Beth Malone and Andrew Garfield in ‘Perestroika,’ part 2 of ‘Angels in America’ (photo: Brinkhoff Mögenburg) 
Arts & Culture Theater
Rob Weinert-KendtMarch 27, 2018
Tony Kushner’s two-part play feels both timely and timeless.
Photo of Arthur Miller courtesy HBO
Arts & Culture Theater
Rob Weinert-KendtMarch 14, 2018
Rebecca Miller has made a film that pays complicated tribute to a complex man.
Roslyn Ruff and Jimonn Cole in ‘X: Or, Betty Shabazz v. The Nation’ (photo: T. Charles Erickson)

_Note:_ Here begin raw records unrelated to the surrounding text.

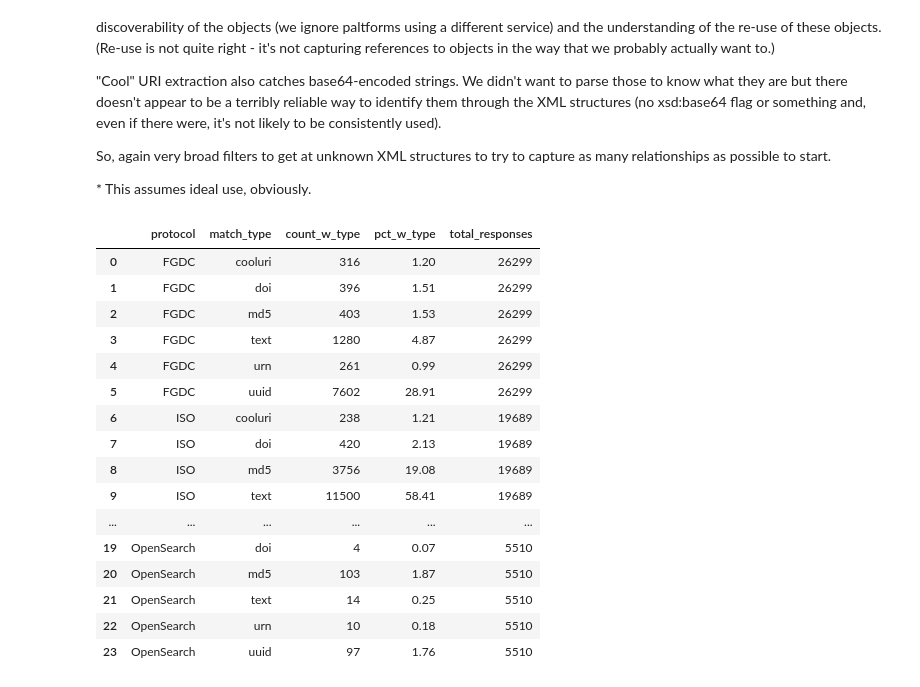
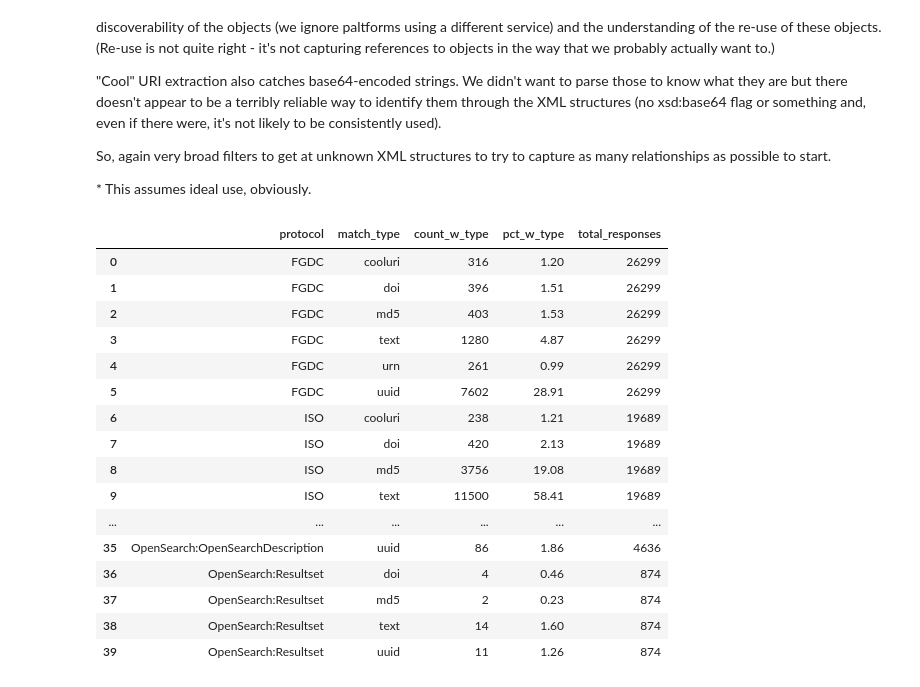
Before and after one commit to b-cube/Response-Identification-Info, a Jupyter notebook: notebooks/Analysis - Identifiers.ipynb, the cells around one changed output. Saved outputs shown, nothing was run; the diff lists cells and outputs as text; code cells hidden in the pictures.

```diff
--- a/notebooks/Analysis - Identifiers.ipynb
+++ b/notebooks/Analysis - Identifiers.ipynb
@@ -641,47 +645,60 @@ So, again very broad filters to get at unknown XML structures to try to capture
 # percentages by protocol and type
 sql = """
 with i as (
-	select d.response_id, (e.value->'protocol')::text as ident
+	select d.response_id, e.value as ident
 	from identities d, jsonb_array_elements(d.identity::jsonb) e
 	where d.identity is not null
 ), j as
 (
-	select r.id, r.host, trim(both '"' from i.ident) as protocol
+	select r.id, r.host,
+		case
+			when trim(both '"' from (i.ident->'protocol')::text) = 'OpenSearch' and i.ident ? 'service'
+				then 'OpenSearch:' || trim(both '"' from (i.ident->'service'->'name')::text)
+			when trim(both '"' from (i.ident->'protocol')::text) = 'OpenSearch' and i.ident ? 'resultset'
+				then 'OpenSearch:Resultset'
+			when trim(both '"' from (i.ident->'protocol')::text) = 'OGC' and i.ident ? 'service'
+				then 'OGC:' || trim(both '"' from (i.ident->'service'->'name')::text) || ' ' || trim(both '"' from (i.ident->'service'->'request')::text)
+			when trim(both '"' from (i.ident->'protocol')::text) = 'OGC' and i.ident ? 'dataset'
+				then 'OGC:' || trim(both '"' from (i.ident->'dataset'->'name')::text) || ' ' || trim(both '"' from (i.ident->'dataset'->'request')::text)
+            when trim(both '"' from (i.ident->'protocol')::text) = 'OGC' and i.ident ? 'resultset'
+				then 'OGC:CSW Resultset'
+		else trim(both '"' from (i.ident->'protocol')::text)
+		end as protocol
 	from responses r join i on i.response_id = r.id
 ), k as (
 	select j.protocol, count(distinct j.id) as total
 	from j
 	group by j.protocol
 )
 
 select j.protocol, u.match_type, count(distinct j.id) as count_w_type,
 	round(count(distinct j.id) / max(k.total)::numeric * 100., 2) as pct_w_type,
 	max(k.total) as total_responses
 from j
 	inner join unique_identifiers u on u.response_id = j.id
 	join k on k.protocol = j.protocol
 where u.match_type != 'url'
 group by j.protocol, u.match_type
 order by j.protocol, u.match_type, pct_w_type desc;
 """
 
 df = pd.read_sql(sql, engine)
 df
 # %% [output]
 |  | protocol | match_type | count_w_type | pct_w_type | total_responses |
 | 0 | FGDC | cooluri | 316 | 1.20 | 26299 |
 | 1 | FGDC | doi | 396 | 1.51 | 26299 |
 | 2 | FGDC | md5 | 403 | 1.53 | 26299 |
 | 3 | FGDC | text | 1280 | 4.87 | 26299 |
 | 4 | FGDC | urn | 261 | 0.99 | 26299 |
 | 5 | FGDC | uuid | 7602 | 28.91 | 26299 |
 | 6 | ISO | cooluri | 238 | 1.21 | 19689 |
 | 7 | ISO | doi | 420 | 2.13 | 19689 |
 | 8 | ISO | md5 | 3756 | 19.08 | 19689 |
 | 9 | ISO | text | 11500 | 58.41 | 19689 |
 | ... | ... | ... | ... | ... | ... |
-| 19 | OpenSearch | doi | 4 | 0.07 | 5510 |
-| 20 | OpenSearch | md5 | 103 | 1.87 | 5510 |
-| 21 | OpenSearch | text | 14 | 0.25 | 5510 |
-| 22 | OpenSearch | urn | 10 | 0.18 | 5510 |
-| 23 | OpenSearch | uuid | 97 | 1.76 | 5510 |
+| 35 | OpenSearch:OpenSearchDescription | uuid | 86 | 1.86 | 4636 |
+| 36 | OpenSearch:Resultset | doi | 4 | 0.46 | 874 |
+| 37 | OpenSearch:Resultset | md5 | 2 | 0.23 | 874 |
+| 38 | OpenSearch:Resultset | text | 14 | 1.60 | 874 |
+| 39 | OpenSearch:Resultset | uuid | 11 | 1.26 | 874 |
```
Also changed, not shown: parts of 2 cells of this notebook.
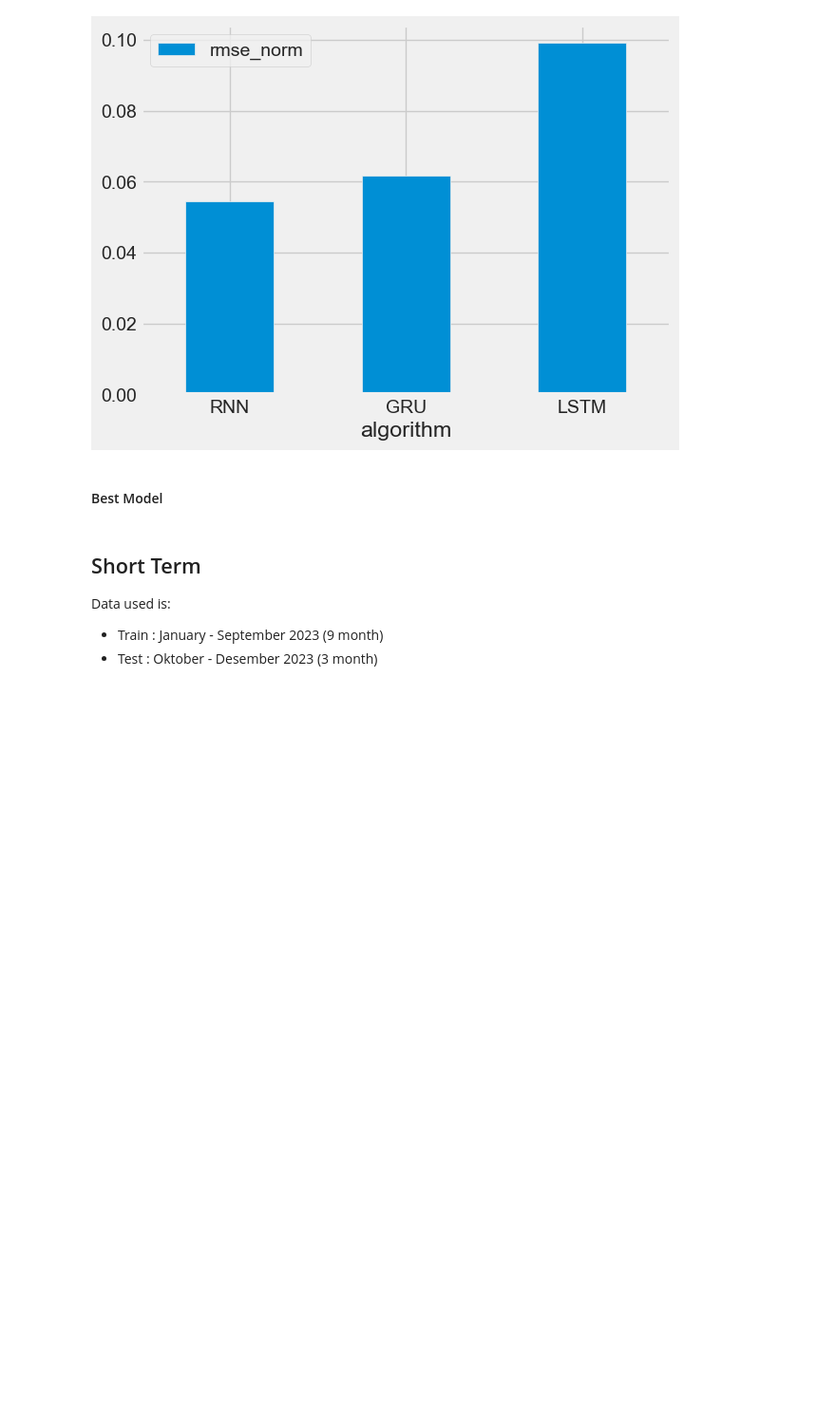
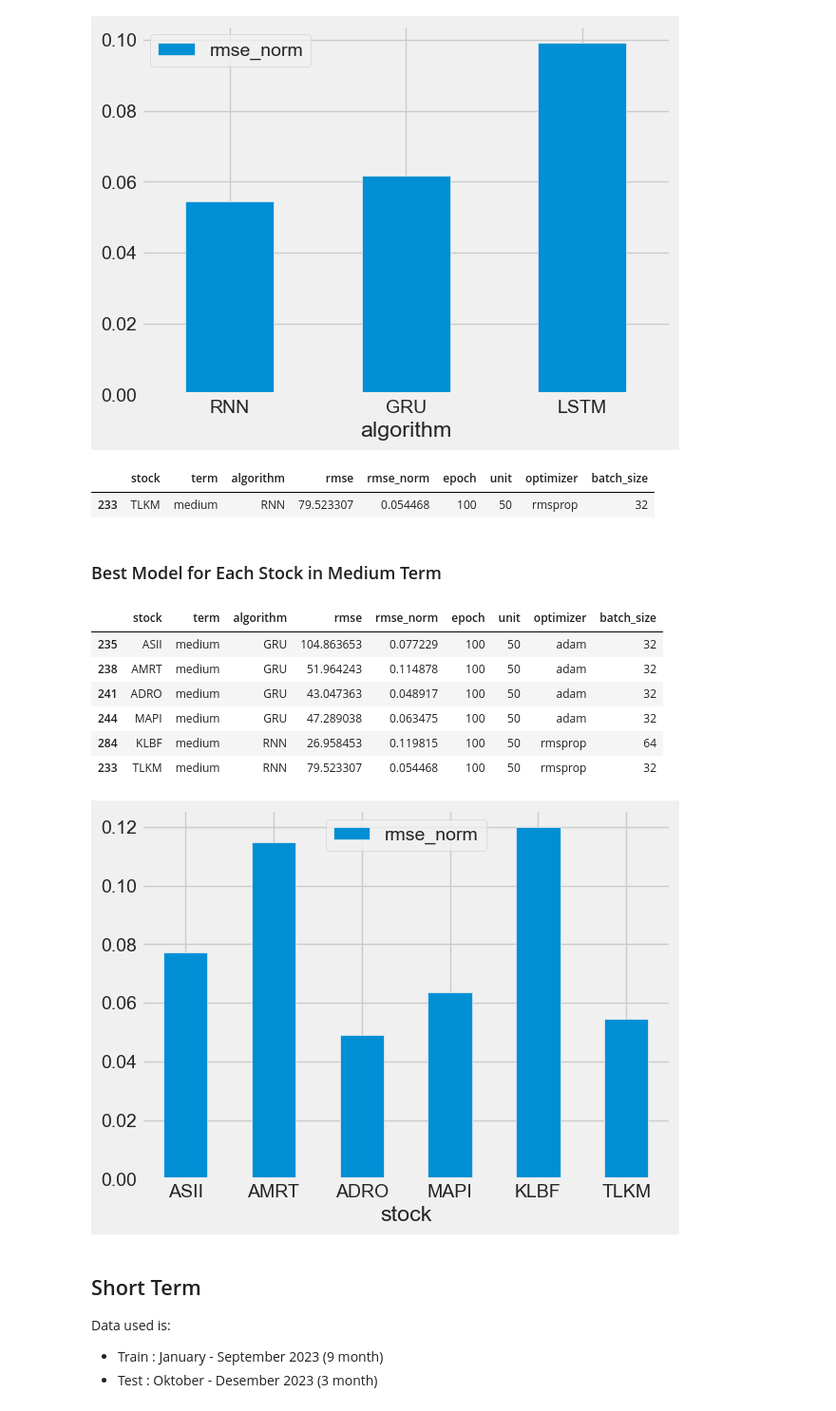
Before and after one commit to melikacandra/lstm_gru_rnn_price_predict, a Jupyter notebook: code_main/paper.ipynb, the cells around one changed output. Shown at 95% size. Cells and saved outputs as stored; diff of their text form; code cells hidden in the pictures; blank space fills up the shorter version.

```diff
--- a/code_main/paper.ipynb
+++ b/code_main/paper.ipynb
@@ -543,3 +628,8 @@ data_tuning_medium_ADRO
 | 241 | ADRO | medium | GRU | 43.047363 | 0.048917 | 100 | 50 | adam | 32 |
 | 240 | ADRO | medium | LSTM | 78.891491 | 0.089649 | 100 | 50 | adam | 32 |
 [figure]
+# %%
+#Best Model for ADRO medium
+minimum_ADRO_medium = data_tuning_medium_ADRO["rmse_norm"].min()
+minimum_config_ADRO_medium = data_tuning_medium_ADRO[data_tuning_medium_ADRO["rmse_norm"] == minimum_ADRO_medium]
+minimum_config_ADRO_medium
@@ -597,3 +690,8 @@ data_tuning_medium_MAPI
 | 244 | MAPI | medium | GRU | 47.289038 | 0.063475 | 100 | 50 | adam | 32 |
 | 135 | MAPI | medium | LSTM | 84.325216 | 0.113188 | 50 | 100 | adam | 32 |
 [figure]
+# %%
+#Best Model for MAPI medium
+minimum_MAPI_medium = data_tuning_medium_MAPI["rmse_norm"].min()
+minimum_config_MAPI_medium = data_tuning_medium_MAPI[data_tuning_medium_MAPI["rmse_norm"] == minimum_MAPI_medium]
+minimum_config_MAPI_medium
@@ -651,3 +752,8 @@ data_tuning_medium_KLBF
 | 121 | KLBF | medium | GRU | 31.111165 | 0.138272 | 50 | 100 | rmsprop | 32 |
 | 228 | KLBF | medium | LSTM | 38.657586 | 0.171811 | 100 | 50 | rmsprop | 32 |
 [figure]
+# %%
+#Best Model for KLBF medium
+minimum_KLBF_medium = data_tuning_medium_KLBF["rmse_norm"].min()
+minimum_config_KLBF_medium = data_tuning_medium_KLBF[data_tuning_medium_KLBF["rmse_norm"] == minimum_KLBF_medium]
+minimum_config_KLBF_medium
@@ -703,8 +814,35 @@ data_tuning_medium_TLKM
 | 250 | TLKM | medium | GRU | 92.271924 | 0.061742 | 100 | 50 | adam | 32 |
 | 231 | TLKM | medium | LSTM | 144.683357 | 0.099098 | 100 | 50 | rmsprop | 32 |
 [figure]
+# %%
+#Best Model for TLKM medium
+minimum_TLKM_medium = data_tuning_medium_TLKM["rmse_norm"].min()
+minimum_config_TLKM_medium = data_tuning_medium_TLKM[data_tuning_medium_TLKM["rmse_norm"] == minimum_TLKM_medium]
+minimum_config_TLKM_medium
+# %% [output]
+|  | stock | term | algorithm | rmse | rmse_norm | epoch | unit | optimizer | batch_size |
+| 233 | TLKM | medium | RNN | 79.523307 | 0.054468 | 100 | 50 | rmsprop | 32 |
 # %% [markdown]
-#### Best Model
+### Best Model for Each Stock in Medium Term
+# %%
+best_data_medium = pd.concat([minimum_config_ASII_medium,
+                            minimum_config_AMRT_medium,
+                            minimum_config_ADRO_medium,
+                            minimum_config_MAPI_medium,
+                            minimum_config_KLBF_medium,
+                            minimum_config_TLKM_medium]
+                            )
+bar_tuning_medium = best_data_medium.plot.bar(x='stock', y=['rmse_norm'], rot=0)
+best_data_medium
+# %% [output]
+|  | stock | term | algorithm | rmse | rmse_norm | epoch | unit | optimizer | batch_size |
+| 235 | ASII | medium | GRU | 104.863653 | 0.077229 | 100 | 50 | adam | 32 |
+| 238 | AMRT | medium | GRU | 51.964243 | 0.114878 | 100 | 50 | adam | 32 |
+| 241 | ADRO | medium | GRU | 43.047363 | 0.048917 | 100 | 50 | adam | 32 |
+| 244 | MAPI | medium | GRU | 47.289038 | 0.063475 | 100 | 50 | adam | 32 |
+| 284 | KLBF | medium | RNN | 26.958453 | 0.119815 | 100 | 50 | rmsprop | 64 |
+| 233 | TLKM | medium | RNN | 79.523307 | 0.054468 | 100 | 50 | rmsprop | 32 |
+[figure, added]
 # %% [markdown]
 ## Short Term
 Data used is:
```
Also changed, not shown: parts of 22 cells of this notebook.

Arts & Culture Theater
Rob Weinert-KendtJanuary 26, 2018
But was the civil rights leader Brutus or Caesar?
A scene from “Junk” (photo: Lincoln Center Theater)
Arts & Culture Theater
Rob Weinert-KendtNovember 13, 2017
Three plays invite us to look back on the decade that launched Trump as a time of churning ambivalence and upheaval.
Sam Shepard poses for a portrait in New York, Sept. 2011 (AP Photo/Charles Sykes)
Arts & Culture Theater
Rob Weinert-KendtAugust 02, 2017
While Shepard's plays would absorb different rhythms and influences, their essence and voice were unmistakably his—our—own.
Oscar Isaacs as Hamlet (photo: The Public Theatre)
Arts & Culture Theater
Rob Weinert-KendtJuly 27, 2017
In a bewildering new staging at The Public Theater, Oscar Isaac is giving a rich, riveting lead turn as the dubious Danish prince.
Daniel Oreskes, Michael Aronov, and Anthony Azizi (foreground) with Daniel Jenkins and Jeb Kreager (background). Photo by T. Charles Erickson
Arts & Culture Theater
Rob Weinert-KendtJune 22, 2017
Like all the best historical narratives, “Oslo” shows the intense fragility and contingency of human affairs
"Sweat" by Lynn Nottage won this year's Pulitzer Prize for Drama (photo: Joan Marcus).
Arts & Culture Theater
Rob Weinert-KendtJune 13, 2017
"Sweat" tells the story of steelworkers whose long friendship unravels as their livelihood is threatened by free trade and immigration.